0:05

Let's take a look at this video about how you might do some diagnostics in R.

Now, there is some literature on adapting standard diagnostics for

use with survey data.

In fact, my students and I have contributed to a bit of that.

But there are other things that are out there.

The problem right now is very few of these things are available in packages,

so you need to program your own.

0:48

So how do we compute these things?

We're going to use the same model as in a previous video.

The academic performance index data file and

the we'll look at standardize residuals.

So you may know from other courses that this should have mean 0 and

variance 1 under the model if you've got the model specified correctly.

And I have the form data- prediction,

yi-yi hat over the estimated standard

deviation in the model of the residuals,

of the model errors.

Now that assumes that there is a constant variance in the model,

that may or may not be true.

So how do we estimate sigma hat?

It is an estimate of the model error variance.

1:50

It's not a design variance, but

we can use the survey weights in making an estimate of it.

So an approximately unbiased estimate of

the underlying common variance of the errors in the model,

will be the sum over the elements in the sample i an element of s.

The weight, the survey weight, times the squared residual

fitted from the model, divided by the sum of the survey weights.

2:21

So that'll be approximately unbiased,

assuming that you've got the models specified correctly.

So we can use that, calculate these standardized residuals here,

and take a look at them.

2:39

This repeats some of the things that we did in previous videos so

I won't spend a lot of time on this.

We want to require the survey package because that does the model fitting.

We tell it use the API data.

We specify our stratified design object using the API strat data set.

Fit our model with svyglm.

And the same model as before.

I calculate the estimate of the underlying sigma square this way.

I take, there's a built in function called weighted mean in the stat piece of R.

So you don't have to do anything special to get at that.

We just invoke it weighted.mean.

And first you tell it what are the things I want the weighted mean of.

3:35

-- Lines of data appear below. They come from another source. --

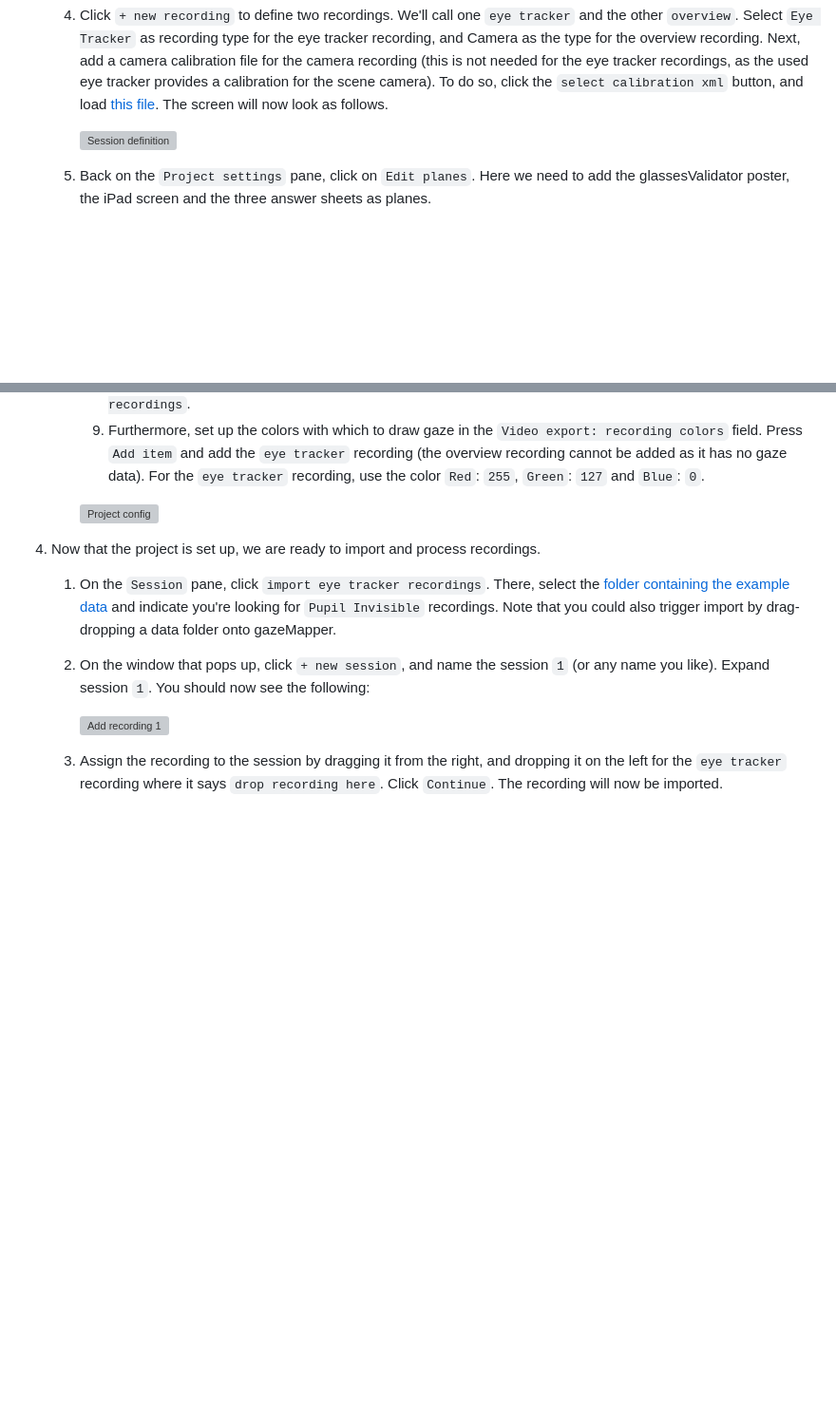
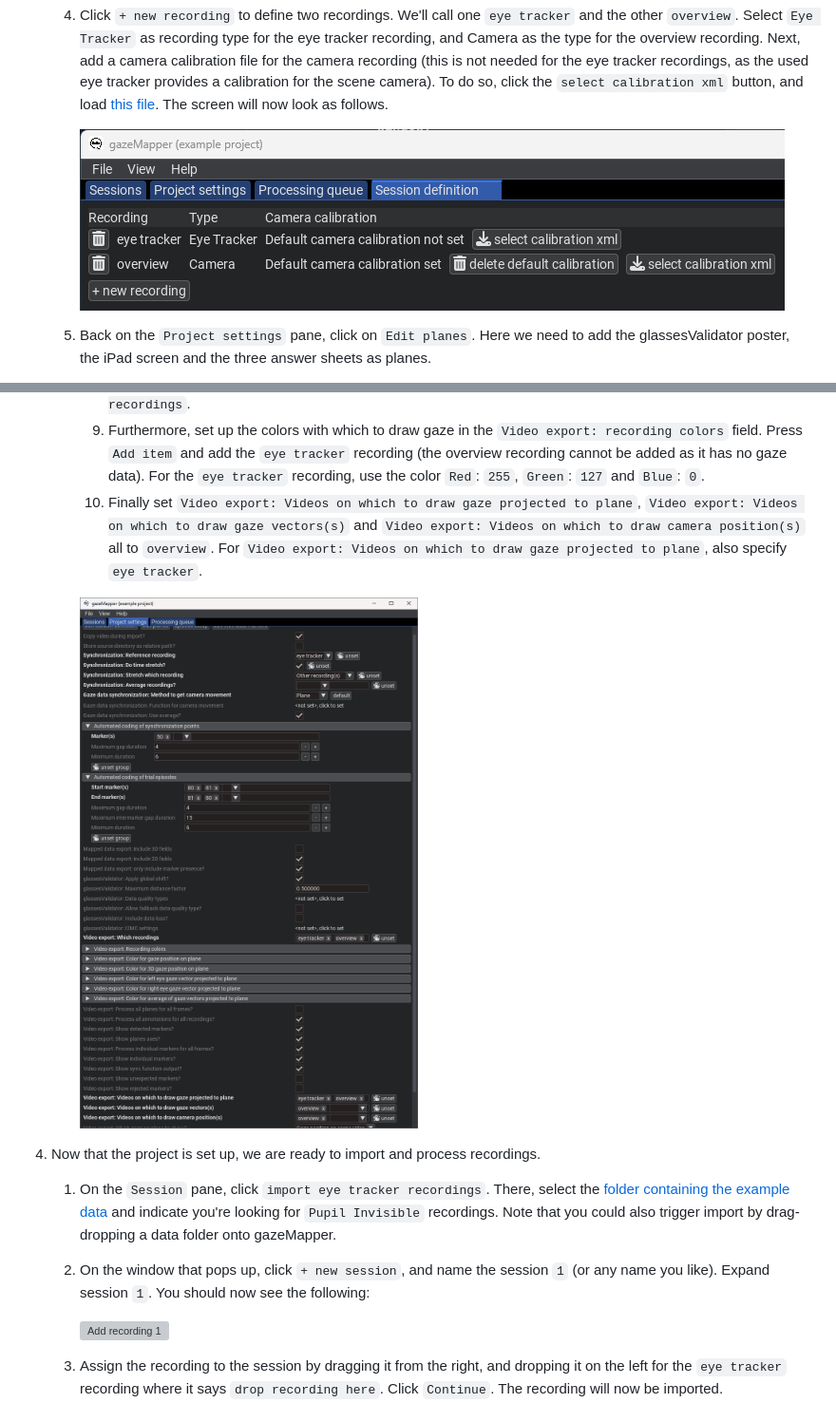
Before and after one commit to dcnieho/gazeMapper, a Markdown page: README.md, 2 parts joined by grey strips. Shown at 95% size. GitHub-like rendering; pictures changed too: .github/images/project_config_3.png (added), .github/images/session_editor_3.png (added); blank space fills up the shorter version; grey boxes are pictures that could not be loaded.

```diff
--- a/README.md
+++ b/README.md
@@ -328,7 +328,7 @@ Example 3 is a more advanced example, showing a recording of a participant looki
     1. First we have to tell gazeMapper what recordings to expect for a session, click on `Edit session definition` to do so.
     1. Click `+ new recording` to define two recordings. We'll call one `eye tracker` and the other `overview`. Select `Eye Tracker` as recording type for the eye tracker recording, and Camera as the type for the overview recording. Next, add a camera calibration file for the camera recording (this is not needed for the eye tracker recordings, as the used eye tracker provides a calibration for the scene camera). To do so, click the `select calibration xml` button, and load [this file](https://github.com/dcnieho/gazeMapper/tree/master/example_data/3_external_camera_moving_plane/configuration/overview_calibration.xml). The screen will now look as follows.
 
-        ![Session definition](https://raw.githubusercontent.com/dcnieho/gazeMapper/master/.github/images/todo.png?raw=true)
+        ![Session definition](https://raw.githubusercontent.com/dcnieho/gazeMapper/master/.github/images/session_editor_3.png?raw=true)
     1. Back on the `Project settings` pane, click on `Edit planes`. Here we need to add the glassesValidator poster, the iPad screen and the three answer sheets as planes.
         1. Click on `+ new plane` and call it `validate`. Select `GlassesValidator` as plane type. Since the default A2 glassesValidator poster was used, this plane requires no further configuration.
         1. Add four more planes using the `+ new plane` button. Call them `tablet` and `apples`, `pears` and `mangos`. Select `Plane 2D` as plane type for all four.
@@ -355,8 +355,9 @@ Example 3 is a more advanced example, showing a recording of a participant looki
         1. Set up `Automated coding of trial episodes` by clicking on `click to set`. Expand the created settings. Set `Start marker(s)` to `80 81` and `End marker(s)` to `81 80`, since these are the markers used in the example in that order to denote trial starts and ends. For the rest of the settings the defaults are ok. Note that also different markers or marker sequences can be used for starts and ends.
         1. When processing the recording, we want to output scene videos for both with detected markers and gaze of both participants projected to the validation and screen planes. To set this up, set both `eye tracker` and `overview` (the names of the recordings we defined in the session definition) for `Video export: which recordings`.
         1. Furthermore, set up the colors with which to draw gaze in the `Video export: recording colors` field. Press `Add item` and add the `eye tracker` recording (the overview recording cannot be added as it has no gaze data). For the `eye tracker` recording, use the color `Red`: `255`, `Green`: `127` and `Blue`: `0`.
+        1. Finally set `Video export: Videos on which to draw gaze projected to plane`, `Video export: Videos on which to draw gaze vectors(s)` and `Video export: Videos on which to draw camera position(s)` all to `overview`. For `Video export: Videos on which to draw gaze projected to plane`, also specify `eye tracker`.
 
-        ![Project config](https://raw.githubusercontent.com/dcnieho/gazeMapper/master/.github/images/todo.png?raw=true)
+        ![Project config](https://raw.githubusercontent.com/dcnieho/gazeMapper/master/.github/images/project_config_3.png?raw=true)
 4. Now that the project is set up, we are ready to import and process recordings.
     1. On the `Session` pane, click `import eye tracker recordings`. There, select the [folder containing the example data](https://github.com/dcnieho/gazeMapper/tree/master/example_data/3_external_camera_moving_plane/data) and indicate you're looking for `Pupil Invisible` recordings. Note that you could also trigger import by drag-dropping a data folder onto gazeMapper.
     1. On the window that pops up, click `+ new session`, and name the session `1` (or any name you like). Expand session `1`. You should now see the following:
```
Also changed, not shown: other parts of README.md (+3 -3 lines), .github/images/episodes_editor_3.png (added), .github/images/indiv_marker_editor_3.png (added), .github/images/plane_editor_3.png (added), 12 other files.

The model object that I saved, m1, has got a component called residuals.

So I square those and then I tell it here's my weight apistrat$pw.

Which is just the survey weight.

And it'll compute that sigma-hat squared that we looked at on the last slide.

So then I take the standardized residuals and calculate those this way.

I take the model residuals, m1$residuals,

divided by the root of sig2, which I just computed.

So we can look at a summary those, and you can see they're a little off balance.

And since they're not being centered around zero,

the mean's -0.278, or -0.2837.

You might know from ordinary leaf squares that the sum of

the residuals ought to be 0.

We've actually fit a weighted leaf squares here.

So that's not true.

But still you'd like to see those centered around 0.

And they're kind of asymmetric.

The smallest one is -3.86 largest is 2.54.

The standard normal distribution the bulk of

the distribution ought to be between plus or minus 3 so

we're seeing something a little different here.

5:06

Now, let's draw a picture to look at these standardized residuals.

So ours got some really nice graphics capabilities in

their packages that extend those, the gg plot package is an excellent one.

This is just basic R graphics.

So I'm setting up a 1 by 2 plotting matrix with

this par(mfrow) specification.

And then I want to plot in the two pieces of the plotting matrix.

First I plot on the x axis, a variable called apistrat$cnum.

cnum is county number.

And then on the y axis I plot my standardized residuals.

Just to see if there's some relationship between county and

how big the residual is.

Conceivably that could be true.

You get urban counties, rural counties, they could act differently.

I put some labels on my plot so I could understand it better.

And I draw a horizontal line at 0.

That's where the residuals should be centered if all is going well.

And then a thing that I especially like is to put

a non parametric smoother through the plot.

So if the model's specified correctly your residuals

ought to be up and down around 0, centered on 0.

So this particular non-parametric smoother which is called

lowess ought to be wiggling through above the horizontal 0 line.

So we'll take a look at that.

And I've colored it red just so you can see it and made it twice as big or

wide as the standard selection for the line width.

Now, in the second panel, I'm going to plot the standardized residuals versus

school enrollment, apistrat$enroll, and I label the axes again.

And I fit a non-parametric smoother through there again.

7:22

So here's what it looks like.

We've got counties on the left.

And here's my county number on this axis.

So it's not a whole lot going on there, the non-parametric

smoother is down below 0 which is slightly troubling.

There's nothing obvious about extreme residuals.

They're not asymmetrically

distributed in an extreme way around 0.

There is, however, this one outlier here compared to the other points.

And maybe that one so

you can take a look at those to see what's going on with those.

8:06

Then, over in this panel, I plotted standardized residuals versus enrollment.

And here, we really see something.

The non-parametric smoother is definitely not horizontal at 0.

There's a real linear trend in these residuals.

Which just means that enrollment better get into the model.

It's affecting the academic performance index, it's related to it.

Over here, county doesn't much matter.

There's not an obvious reason for including county.

So we learned a little bit by doing this.

And there may be other diagnostics you can think of that you can easily

enough program yourself.